1965 – USA
‘The number of transistors on a computer doubles every 18 months or so’
In 1965, one of the founders of chipmaker Intel observed the exponential growth in the number of transistors per silicon chip and made his prediction which is now generally referred to as Moore’s law.
In 1971 the first Intel chip, 4004, had 2300 transistors. In 1982 the number of transistors increased to 120,000 in the 286, in 1993 to 3.1 million in the Pentium and in 2000 to 42 million in the Pentium 4.
Heat production is now the limiting factor in the production of silicon chips with millions of transistors.
- Toward achieving one million times increase in computing efficiency (phys.org)

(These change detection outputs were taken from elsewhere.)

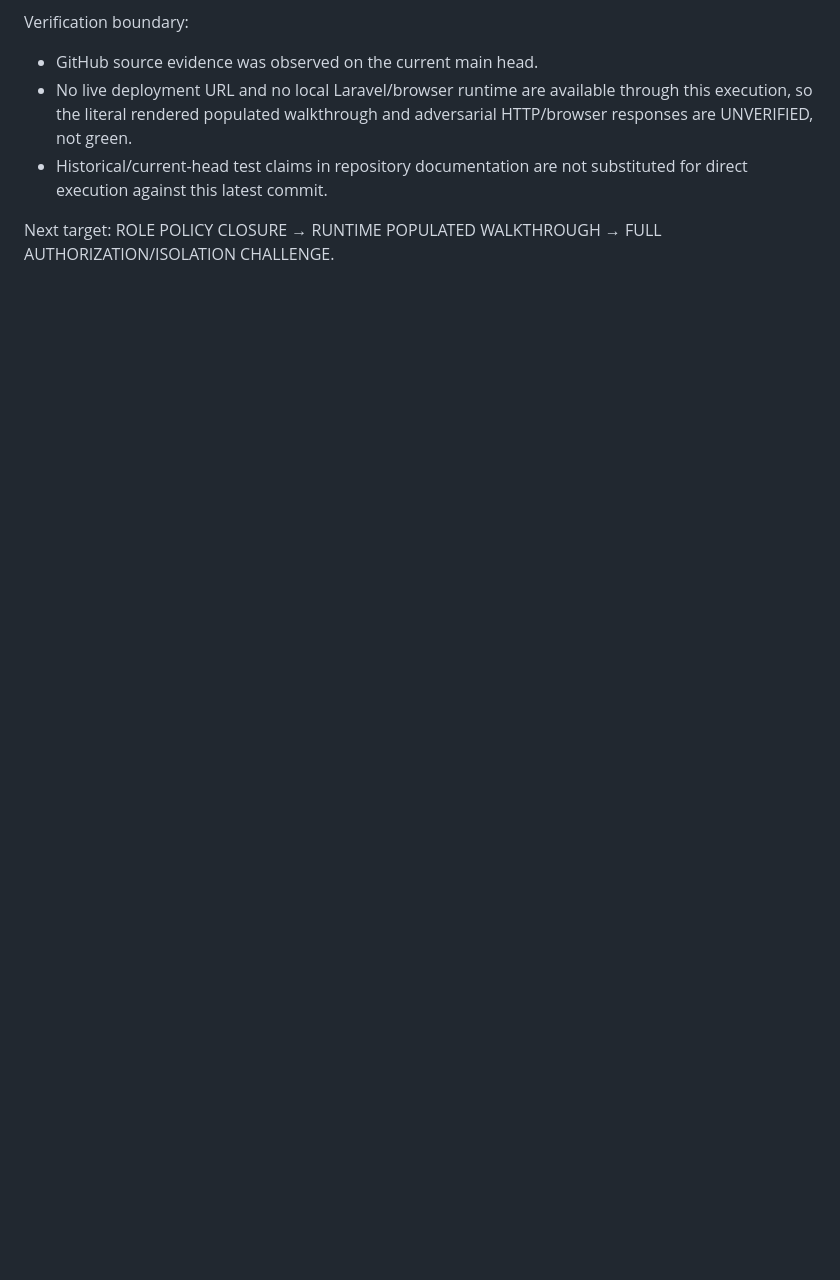
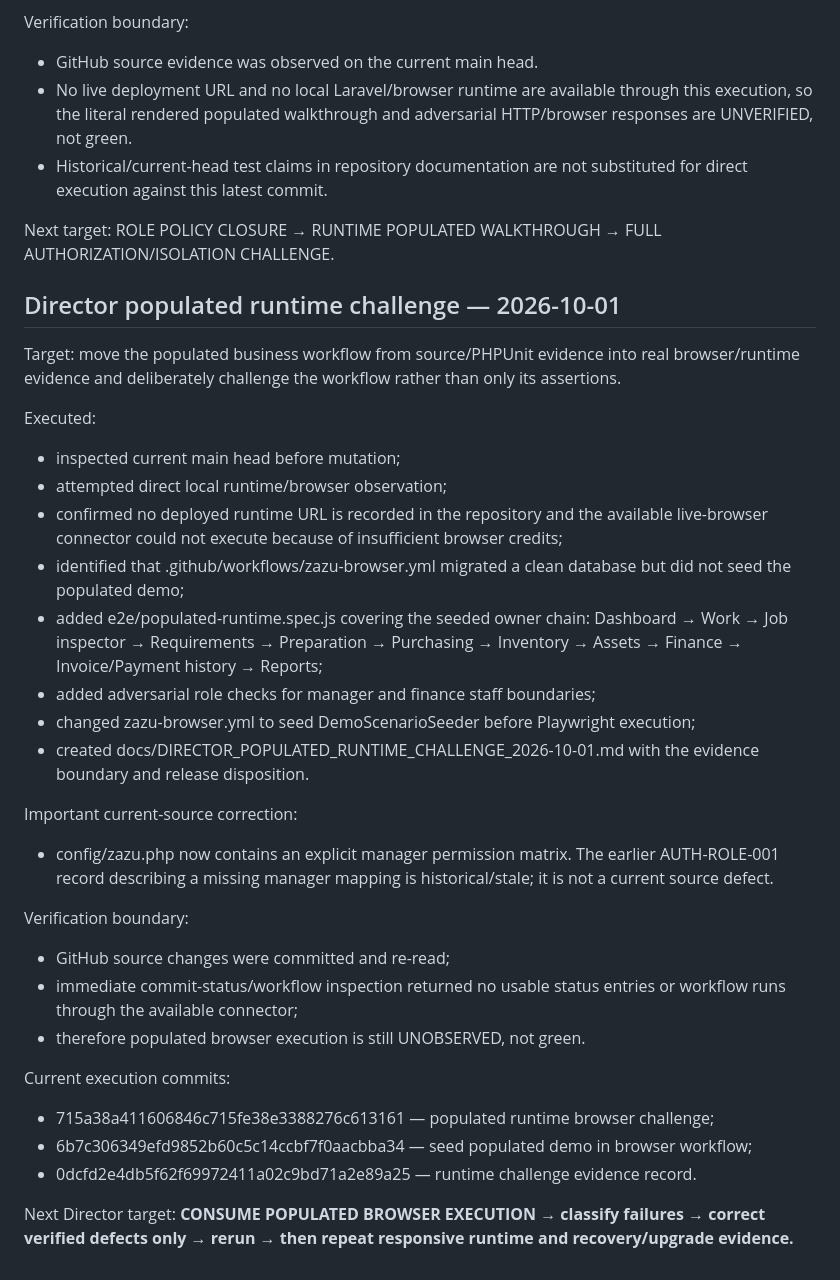
Before and after one commit to Leano-Jordan/ZazuEMP, a Markdown page: .ai/engineering/STATE.md, the part around the change. Rendered like a GitHub page; blank space fills up the shorter version.

Commit message:
docs: record populated runtime challenge state

```diff
--- a/.ai/engineering/STATE.md
+++ b/.ai/engineering/STATE.md
@@ -511,3 +511,33 @@ Verification boundary:
 
 Next target:
 ROLE POLICY CLOSURE → RUNTIME POPULATED WALKTHROUGH → FULL AUTHORIZATION/ISOLATION CHALLENGE.
+
+## Director populated runtime challenge — 2026-10-01
+
+Target: move the populated business workflow from source/PHPUnit evidence into real browser/runtime evidence and deliberately challenge the workflow rather than only its assertions.
+
+Executed:
+- inspected current main head before mutation;
+- attempted direct local runtime/browser observation;
+- confirmed no deployed runtime URL is recorded in the repository and the available live-browser connector could not execute because of insufficient browser credits;
+- identified that .github/workflows/zazu-browser.yml migrated a clean database but did not seed the populated demo;
+- added e2e/populated-runtime.spec.js covering the seeded owner chain: Dashboard → Work → Job inspector → Requirements → Preparation → Purchasing → Inventory → Assets → Finance → Invoice/Payment history → Reports;
+- added adversarial role checks for manager and finance staff boundaries;
+- changed zazu-browser.yml to seed DemoScenarioSeeder before Playwright execution;
+- created docs/DIRECTOR_POPULATED_RUNTIME_CHALLENGE_2026-10-01.md with the evidence boundary and release disposition.
+
+Important current-source correction:
+- config/zazu.php now contains an explicit manager permission matrix. The earlier AUTH-ROLE-001 record describing a missing manager mapping is historical/stale; it is not a current source defect.
+
+Verification boundary:
+- GitHub source changes were committed and re-read;
+- immediate commit-status/workflow inspection returned no usable status entries or workflow runs through the available connector;
+- therefore populated browser execution is still UNOBSERVED, not green.
+
+Current execution commits:
+- 715a38a411606846c715fe38e3388276c613161 — populated runtime browser challenge;
+- 6b7c306349efd9852b60c5c14ccbf7f0aacbba34 — seed populated demo in browser workflow;
+- 0dcfd2e4db5f62f69972411a02c9bd71a2e89a25 — runtime challenge evidence record.
+
+Next Director target:
+**CONSUME POPULATED BROWSER EXECUTION → classify failures → correct verified defects only → rerun → then repeat responsive runtime and recovery/upgrade evidence.**
```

- Wright’s Law Edges Out Moore’s Law in Predicting Technology Development (spectrum.ieee.org)